The Pennsylvania law, like the equine activity statutes in many other states, requires the posting of conspicuous signs warning of the inherent risks in equine activities. Because there were questions of fact about whether the required signs actually were posted at the Bar-U stable, and whether they satisfied the statutory requirements, the District Court denied the motion on both grounds raising assumption of the risk.
This is fairly standard stuff. If evidence in the record is subject to different interpretations, the case should not be dismissed prior to trial. A jury should sort things out.
Res Ipsa Loquitor
More interesting was the District Court’s treatment of the defendants’ claim that there was no evidence of negligence in the record to support the lawsuit. Although there was unrefuted testimony that no one inspected the trail where the incident occurred, the court found that the record contained no evidence suggesting that the condition of the trail actually led to DeShields being thrown or to her subsequent injury.

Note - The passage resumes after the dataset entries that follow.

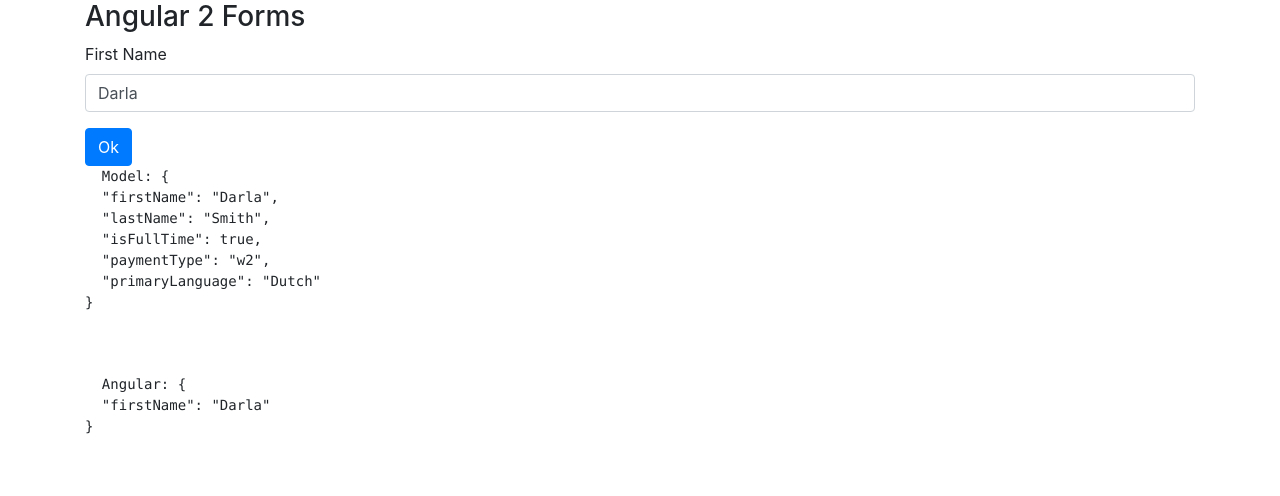
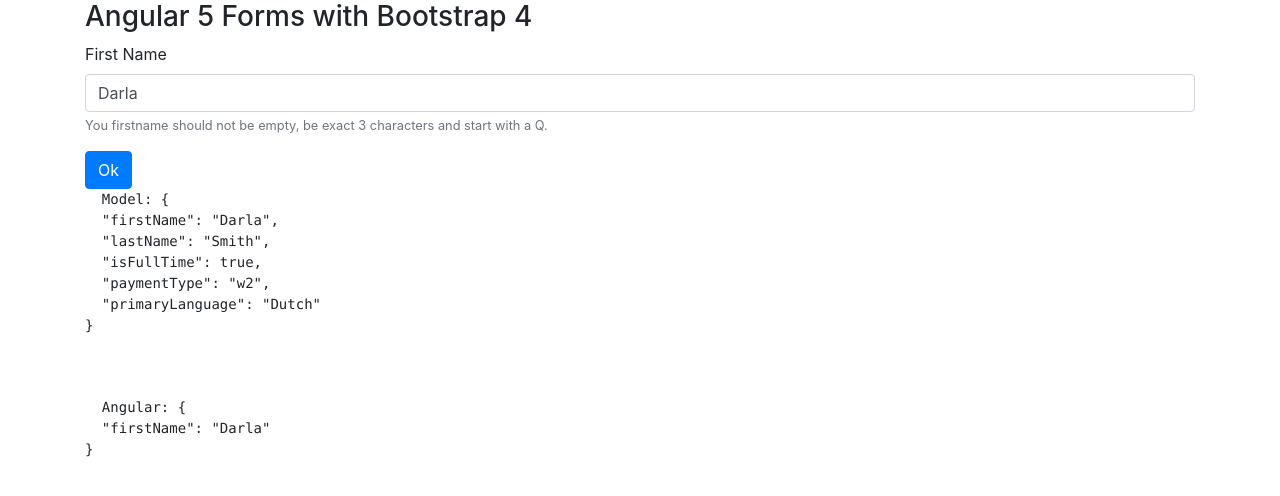
Before and after one commit to rkristelijn/ng-forms, an Angular app: page /home in a window 1280 px wide. Shown: the top 496 px of the page. Built offline with nearby package versions, Linux system fonts and the light colour scheme.

Commit message:
validations on text field

```diff
--- a/src/app/home/home.component.html
+++ b/src/app/home/home.component.html
@@ -1,19 +1,27 @@
 <div class="container">
-  <h3>Angular 2 Forms</h3>
+  <h3>Angular 5 Forms with Bootstrap 4</h3>
 
   <form #form="ngForm" novalidate>
 
     <div class="form-group">
-      <label for="firstNameId">First Name</label>
-      <input #firstName="ngModel" id="firstNameId" type="text" class="form-control" required name="firstName"
+      <label class="control-label" for="firstNameId">First Name</label>
+      <input #firstName="ngModel" maxlength="3" minlength="3" pattern="^Q.*" id="firstNameId" type="text" class="form-control"
+      required name="firstName"
+      aria-describedby="firstNameHelpBlock"
       [ngModel]="model.firstName"
       (ngModelChange)="ToUpperCase('firstName', $event)">
+      <small id="firstNameHelpBlock" class="form-text text-muted">
+          You firstname should not be empty, be exact 3 characters and start with a Q.
+        </small>
+    </div>
+    <!--
+      for HTML5 validations: https://developer.mozilla.org/en-US/docs/Web/Guide/HTML/HTML5/Constraint_validation
+      for regex patters: http://html5pattern.com/
+
+    <div *ngIf="firstName.invalid && firstName.touched" class="alert alert-danger">
+        You firstname should not be empty, be exact 3 characters and start with a Q.
     </div>
 
-    <div *ngIf="firstName.invalid && firstName.touched" class="alert alert-danger">
-      First Name is required.
-    </div>
-<!--
     <div class="form-group">
       <label for="lastNameId">Last Name</label>
       <input id="lastNameId" type="text" class="form-control" required name="lastName"
```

No harm, no foul, in other words.
The District Court also determined that there was no evidence to support other assertions made by DeShields, including claims that the trail was kept in a dangerous condition, that Jack-In-The-Box was not an appropriate mount for the plaintiff, or that there were bees on the trail that might have stung the horse.
DeShields countered with the argument that even if there was no specific evidence in the record, negligence by someone should be inferred by the mere fact that she had been thrown and injured.
"Generally," the Court explained, "plaintiff’s argument can be summarized as follows: because the accident happened, defendants must have been negligent." There’s a legal doctrine for that idea called res ipsa loquitor, a Latin phrase meaning "the thing speaks for itself." This allows such an inference in cases where an injury ordinarily wouldn’t occur without someone being negligent. The doctrine didn’t apply here, the Court concluded, because falling off a horse is an inherent risk of riding that often occurs without anyone being at fault.
In somewhat tortured language, the District Court explained: "It cannot be said that a person would not be thrown from a horse in the absence of someone’s negligence. It is an inherent danger of riding a horse that such an incident may occur no matter how many precautions are taken." With no evidence of negligence, either real of inferred, the lawsuit was dismissed. On appeal to the Third Circuit, the dismissal was affirmed.
Did the courts get it right? Is someone’s negligence at the root of every riding accident?